Conversations in the Time of COVID-19

Wednesday, April 29, 2020


COVID-19 has changed the way we do many things. No longer can we gather at a friend’s house to share thoughts over a cuppa, no longer are we at our workplaces to share thoughts in the lunch room, no longer do parents catch up on the school run, no longer can we meet a friend for a coffee at the local café…the list of 'no longers' go on forever it seems. At the same time it is heartening to realise that this does not stop us from connecting with each other through one, or all, of the numerous ways that modern technology has given us. Zoom meetings are part of each day, both for work and for communicating with friends and family. We’ve even seen #unitedapart as a trending hashtag as we heed the advice on social distancing and seek new ways to connect.

Following our commitment to provide safe space for sharing, the community in Australia, and beyond, has turned to digital methods of connection and collaboration. IofC International has organised daily quiet time sessions and bi-weekly talks on trustbuilding to support the network of changemakers. There have also been online forums organised in the region by IofC Indonesia where IofCA members have participated.  In Australia, with Armagh closed to staff and outsiders, the network was invited to come together to share thoughts and pool ideas. Two online forums were held on Tuesday 7 April and Thursday 9 April, which brought together a diverse group of participants.

The thoughts from these forums range from personal coping mechanisms many have adopted to deeper thoughts on what this time can mean and how we can utilise it to create a better world for the future. We would like to share some of these insights with you in hopes that you will also be inspired to think differently, and deeply, like we have:

How are you coping personally?

‘I am enjoying my time at home, enjoying home cooking, gardening, learning new things.’

‘I used to work in a café but I have now lost my job.’ 

‘For the first time I felt lonely. Loneliness is not pleasant and there will be many feeling the same way at this time. After several down days, I started to acknowledge how painful loneliness was and that I was trying to bury my feelings. The loneliness needed to be owned. The pain brought tears. Nothing was hidden.'

‘Suddenly we find ourselves alone with a few others and our habits are exposed and it is making us have a good look at ourselves; it is a challenge but it is also a blessing.’

‘Conscious of NOT putting the TV for news all the time.  Tapping into the positives this pandemic has brought such as the gift of extra time.’

‘Found the need for inner listening at a deeper level. I have learnt to connect with that inner space where love is the main thing.’

What reflections and realisations are forming in you through this private space and collective ‘quiet time’, enforced on us, which has been carved out of our busy day-to-day existence?

'There is a lot of collective fear.

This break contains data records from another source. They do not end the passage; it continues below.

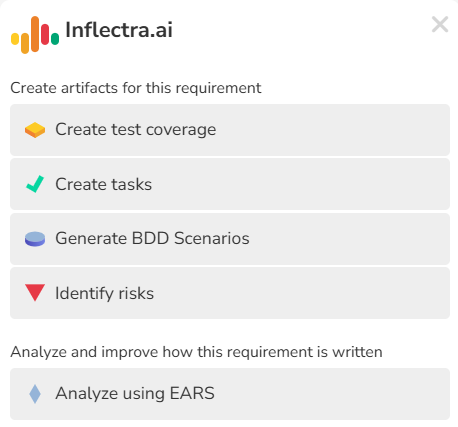
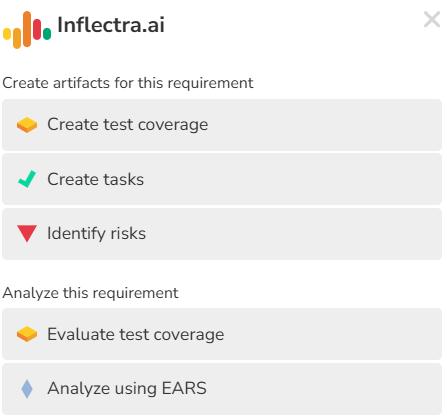
Merge branch 'inflectraai-26w19'

Pull request: Inflectraai 26w19
This adds documentation for the RQ Coverage feature for Inflectra.ai

diff --git a/docs/Spira-User-Manual/Inflectra-Ai-In-Spira.md b/docs/Spira-User-Manual/Inflectra-Ai-In-Spira.md
@@ -92,6 +92,22 @@ When generating content for a requirement, the following information is provided
 - Names of the parent, grandparent, and so on, of the requirement (its hierarchy)
 - The product name of the product the requirement is in
 
+#### Requirement Test Coverage
+
+From the requirement details page you can evaluate how well the requirement is covered by its test cases. This feature analyzes the requirement and produces a structured coverage report.
+
+- **What data is considered**: The analysis considers the requirement's name, description, and steps/scenarios. For broader context, it also looks at the parent requirement hierarchy, sibling requirements, and the product name. Each linked test case is evaluated using its name, type, description, and all test steps.
+- **How sibling requirements are used**: Sibling requirements (other children of the same parent) help define what is out of scope for the current requirement. If a testable topic is clearly a sibling's responsibility, it won't be flagged as a coverage gap. This means well-structured requirement hierarchies produce more accurate results. Up to 30 siblings are considered.
+- **What the output includes**: The report provides an overall coverage percentage, a breakdown of testable topics with their mapped test cases, a list of uncovered topics, and actionable suggestions for improving coverage. If a linked test case appears unrelated to the requirement, it will be flagged as a potential mislink and won't count toward coverage.
+- **Requirements for the analysis to run**:
+
+    - At least one test case must be linked to the requirement.
+    - The requirement must have either steps/scenarios or a description with at least 5 words.
+    - The total number of test steps across all linked test cases must not exceed 500.
+    - The requirement must not have more than 100 steps/scenarios.
+
+    If any of these conditions are not met, a message will explain why the analysis could not be completed.
+
 #### Requirement Analysis
 From the requirement details page you can analyze the requirement to see how well it is written and organized, based off specific frameworks. This provides valuable insights into the quality of the text and how effectively it may communicate its meaning to others.
 

diff --git a/docs/About/release-notes-inflectra.ai-v1.md b/docs/About/release-notes-inflectra.ai-v1.md
@@ -1,5 +1,12 @@
 # Release Notes for Inflectra.ai
 
+## May 15 2026
+
+!!! success "New features"
+    - **[Requirement Test Coverage](../Spira-User-Manual/Inflectra-Ai-In-Spira.md/#requirement-test-coverage)**
+
+        - As an Inflectra.ai and Requirement user, from a Requirement details page, I can evaluate the Test Coverage of the Requirement using Inflectra.ai [RQ:5626]
+
 ## April 20 2026
 
 !!! bug "Bug fixes and enhancements"

diff --git a/docs/About/roadmap.md b/docs/About/roadmap.md
@@ -13,10 +13,13 @@
 Please take a look at our [release notes](release-notes-v8.md) to see a complete list of the changes (large and small) that we have recently delivered.
 
 ## Q2 2026
+- Enhanced security with the ability to enforce users to have MFA authentication configured
 - Intelligent test coverage analysis for a requirement
 - Build in chatbot to provide intelligent help and answer questions about how to use Spira
-- Natural language custom report creation for administrators, using Inflectra.ai agents
 - Spira MCP Server providing an AI-friendly interface to Spira data, enabling tighter integration with AI-powered development tools like Kiro and Claude Code
+
+## Q3 2026
+- Natural language custom report creation for administrators, using Inflectra.ai agents
 
 ## Longer term thematic ideas
 The list below are features that we are focused on delivering but not in the above timeline. We look for ways to deliver each (all or in part) with smaller enhancements in the short-term, or to integrate them into our timeline based on user feedback.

I feel that Australia is a lucky country but also realising just how fragile everything is - our economy, our well-being  and that taps into that deep anxiety that is bubbling to the surface.'

‘We’re going to have to change the way we treat the earth, water, air.'

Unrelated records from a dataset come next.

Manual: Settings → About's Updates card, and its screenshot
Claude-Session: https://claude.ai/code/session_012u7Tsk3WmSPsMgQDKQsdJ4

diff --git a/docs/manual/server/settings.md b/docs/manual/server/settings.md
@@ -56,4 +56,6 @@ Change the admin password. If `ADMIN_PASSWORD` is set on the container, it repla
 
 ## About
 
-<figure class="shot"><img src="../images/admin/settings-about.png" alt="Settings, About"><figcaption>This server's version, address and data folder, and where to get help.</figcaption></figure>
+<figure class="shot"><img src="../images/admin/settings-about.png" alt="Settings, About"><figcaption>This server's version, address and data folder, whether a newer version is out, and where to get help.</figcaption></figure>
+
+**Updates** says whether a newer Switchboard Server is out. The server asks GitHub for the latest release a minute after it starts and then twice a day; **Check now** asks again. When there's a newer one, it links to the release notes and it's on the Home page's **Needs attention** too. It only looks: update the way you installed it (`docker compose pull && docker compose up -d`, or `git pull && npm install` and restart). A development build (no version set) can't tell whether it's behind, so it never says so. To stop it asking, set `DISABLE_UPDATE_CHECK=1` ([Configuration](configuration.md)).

‘Quiet time has made me go to gratitude and opportunities. I realise I have much to be grateful for, within this COVID-19 challenge, which all the world is facing and which for many has brought uncertainty, hardship and sorrow.’

‘It has made me think how this moment in time can bring us all together in a way that our collective hopes and dreams might find some expression, for a better world than this.  No leader, no UN agency, could have asked the world to ‘take a break, and think about the future.'

‘I am reminded that I don’t want to rush life and as a practice, to Stop.  I am seeing this as a time to sow seeds and develop roots for others and get back to the experiential, the earth, life.’

‘If you can’t go outside, go inside. We are now all having to embrace faith, or some other dimension, to make sense of what we are going through. The Universe is conspiring to wake up humanity.’

‘I have been obsessively thinking about the virus and it is teaching me to learn emotional management; to reflect on the things that I can change and to let go of the things that I cannot.’


What ‘initiatives of change’ do you see taking place within your network, your community, which perhaps are seeds of hope and humanity?

'Apart from all the negative stuff being written about it, I have been touched by people just asking "how’s it been for you?" '

'A lot can happen in and through me in times like this, and makes you see that there‘s also a "pandemic of kindness". More time and technology are assets in this situation and I truly believe that each individual has something to offer and a role to play.'

‘I have seen people collecting things needed by others, especially for those who are at risk. These are small actions, but we need something that unites us and that I believe will help give us solidarity to find answers.'

‘I see social issues escalating with unemployment and not enough medical equipment. Despite this I am taking the time to deeply observe myself and my surroundings, this is a unique historical moment we are all passing through and we can keep trying to do one practical thing each day.’

‘Amongst this turmoil there are stories of great compassion – we can make these acts of kindness normal in the new world.’

‘I find myself needing more time in quiet reflection and silence, to be part of a bigger movement in finding the next step, and the next step, until we find something new emerging.’